They come in the night.
Armed militants take young children from their beds, as they sleep: Young recruits for extremist causes.
It happened this week in Nigeria, when heavily armed Boko Haram Islamists kidnapped 200 girls from their boarding school.
And it has been happening in northern Uganda, Democratic Republic of Congo, and other neighboring countries for decades – the work of Joseph Kony and his Lord’s Resistance Army.
CNN’s Christiane Amanpour covered Kony’s sick work 16 years ago, for 60 Minutes, when she reported on the abduction of 139 girls from their school.
She spoke with their teacher, Sister Rachele Fassera, who begged for the children’s return.
“He bent down and on the ground he wrote, ‘The girls are 139. I will give you a 109.’ He wrote, ‘I keep 30,’ Sister Raquelle told Amanpour at the time.”
“I knelt in front of him,” she said. “And I said, please give me all the girls. He said, ‘No.’ [crying] Then they started, ‘Sister, they will rape us tonight. Sister, will you come back tonight?’”
“That was the last time I saw them.”
Christiane Amanpour speaks with CNN's Vladimir Duthiers in Lagos, Nigeria about a new anti-gay law.
By Mick Krever, CNN
In 2004, Bisi Alimi did an extraordinary thing.
He went on national television and told his fellow Nigerians that he was gay.
Alimi lived in a country not only where open discussion of sex and sexuality is considered déclassé, but where 98% of his fellow citizens now say they do not approve of homosexuality.
“There were so many things we don’t talk about,” Alimi told CNN’s Christiane Amanpour on Thursday. “My career was on the line, I was going to be outed by the media.”
It was better, he decided, to come out of the closet on his own terms.
“I have a responsibility to stand up for the community, to give a face to the community, to demystify the old arguments that there are no homosexuals in Nigeria,” he said.

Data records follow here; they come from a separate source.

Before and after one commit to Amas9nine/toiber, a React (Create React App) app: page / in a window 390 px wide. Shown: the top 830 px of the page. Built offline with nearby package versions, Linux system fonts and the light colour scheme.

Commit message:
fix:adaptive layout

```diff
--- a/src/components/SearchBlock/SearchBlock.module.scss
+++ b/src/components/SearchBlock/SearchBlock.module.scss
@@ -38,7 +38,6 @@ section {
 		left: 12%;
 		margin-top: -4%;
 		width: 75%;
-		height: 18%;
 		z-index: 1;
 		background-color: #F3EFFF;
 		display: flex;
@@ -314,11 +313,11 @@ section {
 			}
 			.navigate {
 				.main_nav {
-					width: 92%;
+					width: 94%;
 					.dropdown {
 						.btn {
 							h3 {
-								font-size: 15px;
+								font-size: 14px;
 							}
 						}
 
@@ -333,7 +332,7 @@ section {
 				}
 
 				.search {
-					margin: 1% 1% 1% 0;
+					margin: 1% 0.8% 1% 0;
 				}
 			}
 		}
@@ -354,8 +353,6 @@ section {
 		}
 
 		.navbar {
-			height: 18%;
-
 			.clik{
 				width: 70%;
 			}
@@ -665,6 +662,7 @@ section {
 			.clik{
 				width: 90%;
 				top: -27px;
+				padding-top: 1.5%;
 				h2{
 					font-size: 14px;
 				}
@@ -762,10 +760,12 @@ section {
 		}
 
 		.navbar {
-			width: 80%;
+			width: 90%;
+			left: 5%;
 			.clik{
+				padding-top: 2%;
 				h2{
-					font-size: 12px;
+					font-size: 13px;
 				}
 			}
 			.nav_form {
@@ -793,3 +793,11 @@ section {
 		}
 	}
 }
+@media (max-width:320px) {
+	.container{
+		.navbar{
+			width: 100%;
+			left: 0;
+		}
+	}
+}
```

By Samuel Burke & Claire Calzonetti
Africa's most populous nation, Nigeria, is full of promise. But fulfilling that promise is often a struggle.
Plagued by corruption and mismanagement, the resource-rich country has a poverty rate of over 50%.
Maternal mortality is shockingly high and more than half of Nigerians don't have access to electricity, according to the World Bank.
Ngozi Okonjo-Iweala is the country’s finance minister and the former World Bank official has been lauded as the reformer Nigeria needs.
But she too isn't immune from Nigeria's problems – her own mother was kidnapped for a terrifying five days before being released.
President Goodluck Jonathan promised to address corruption in the country. Nevertheless, a former governor – an ally of Jonathan – has been convicted of embezzling million in public funds and has since been pardoned.
“Nigeria does have a problem with corruption and so do many other countries,” Okonjo-Iweala told CNN’s Christiane Amanpour in an interview that aired Tuesday. “I don’t like the fact that when people mention the name Nigeria the next thing they mention is corruption.” FULL POST
By Luck Gold & Samuel Burke, CNN
While American waited 35 minutes for the Super Bowl’s lights to come on, Nigerians just chuckled.
They know all too well the problem of power outages: Nigeria has been plagued by rolling blackouts that last hours, sometimes even days.
So as the television audience worldwide waited for the power to come back on, Nigerians took to social media with wit.
"Power outage at the Super Bowl on Sunday. Suddenly, Nigeria doesn't look as dark anymore,” tweeted one Nigerian.
"If they had the Super Bowl in Nigeria, the power coming back on would be the real surprise," another tweeted.
Nigeria’s president, Goodluck Jonathan, recently told CNN’s Christiane Amanpour that his country’s electrical woes have been improving.
“That is one area that Nigerians are quite pleased with the government, that commitment to improve power. It's working,” President Jonathan told the president.
Many Nigerian viewers tweeted messages to Christiane Amanpour to express their continued frustrations about having to rely on back-up generators for power.
In the video above, you can watch an “Open Mic” series CNN conducted after Amanpour’s interview with President Jonathan. We left a microphone in a public place and recorded Nigerians expressing their frustrations with their notoriously unreliable power supply.